══ Supplied material ══

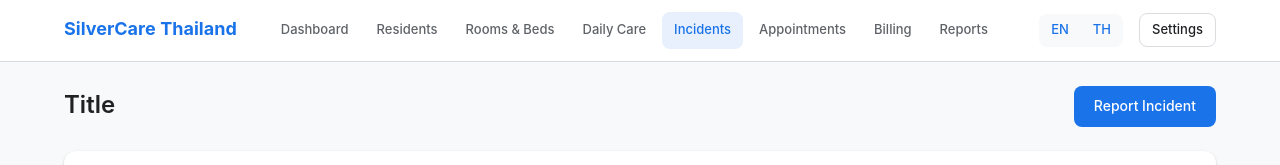
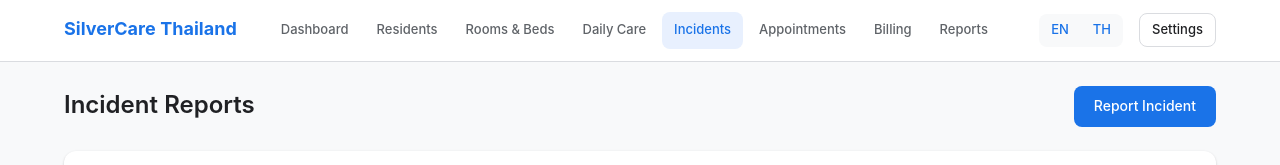
Before and after one commit to matahari999/thai-silver-saas, a Next.js app: page /en/incidents in a window 1280 px wide. Shown: the top 165 px of the page. Built offline with nearby package versions, Linux system fonts and the light colour scheme; no server answers; the database is empty.

Commit message:
fix: duplicate incident.title key in i18n

```diff
--- a/src/app/[locale]/incidents/page.tsx
+++ b/src/app/[locale]/incidents/page.tsx
@@ -36,7 +36,7 @@ export default function IncidentsPage({ params }: { params: { locale: string } }
   return (
     <div>
       <div style={{ display: 'flex', justifyContent: 'space-between', alignItems: 'center', marginBottom: '1.5rem' }}>
-        <h1 style={{ fontSize: '1.5rem', fontWeight: 600 }}>{t.incident.title}</h1>
+        <h1 style={{ fontSize: '1.5rem', fontWeight: 600 }}>{t.incident.pageTitle}</h1>
         <button className="btn btn-primary">{t.incident.add}</button>
       </div>
 
--- a/src/app/[locale]/reports/page.tsx
+++ b/src/app/[locale]/reports/page.tsx
@@ -92,7 +92,7 @@ export default function ReportsPage({ params }: { params: { locale: string } })
                 <div style={{ fontSize: '1.25rem', fontWeight: 700 }}>{(report as any).summary.medicationAdherence || 0}%</div>
               </div>
               <div className="card" style={{ padding: '1rem' }}>
-                <div style={{ fontSize: '0.75rem', color: 'var(--text-secondary)' }}>{t.incident.title}</div>
+                <div style={{ fontSize: '0.75rem', color: 'var(--text-secondary)' }}>{t.incident.pageTitle}</div>
                 <div style={{ fontSize: '1.25rem', fontWeight: 700 }}>{(report as any).summary.incidentsCount || 0}</div>
               </div>
             </div>
--- a/src/i18n/en.ts
+++ b/src/i18n/en.ts
@@ -102,7 +102,7 @@ const en = {
     summary: 'Daily Summary',
   },
   incident: {
-    title: 'Incident Reports',
+    pageTitle: 'Incident Reports',
     add: 'Report Incident',
     edit: 'Edit Incident',
     type: 'Incident Type',
--- a/src/i18n/th.ts
+++ b/src/i18n/th.ts
@@ -104,7 +104,7 @@ const th: Translations = {
     summary: 'สรุปรายวัน',
   },
   incident: {
-    title: 'รายงานเหตุการณ์',
+    pageTitle: 'รายงานเหตุการณ์',
     add: 'รายงานเหตุการณ์',
     edit: 'แก้ไขเหตุการณ์',
     type: 'ประเภทเหตุการณ์',
```
Also changed, not shown: vercel.json.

═══

**Problem requirements:**
List each line of the entries that holds the string "fontWeight".

**Solved problem:**
-        <h1 style={{ fontSize: '1.5rem', fontWeight: 600 }}>{t.incident.title}</h1>
+        <h1 style={{ fontSize: '1.5rem', fontWeight: 600 }}>{t.incident.pageTitle}</h1>
                 <div style={{ fontSize: '1.25rem', fontWeight: 700 }}>{(report as any).summary.medicationAdherence || 0}%</div>
                 <div style={{ fontSize: '1.25rem', fontWeight: 700 }}>{(report as any).summary.incidentsCount || 0}</div>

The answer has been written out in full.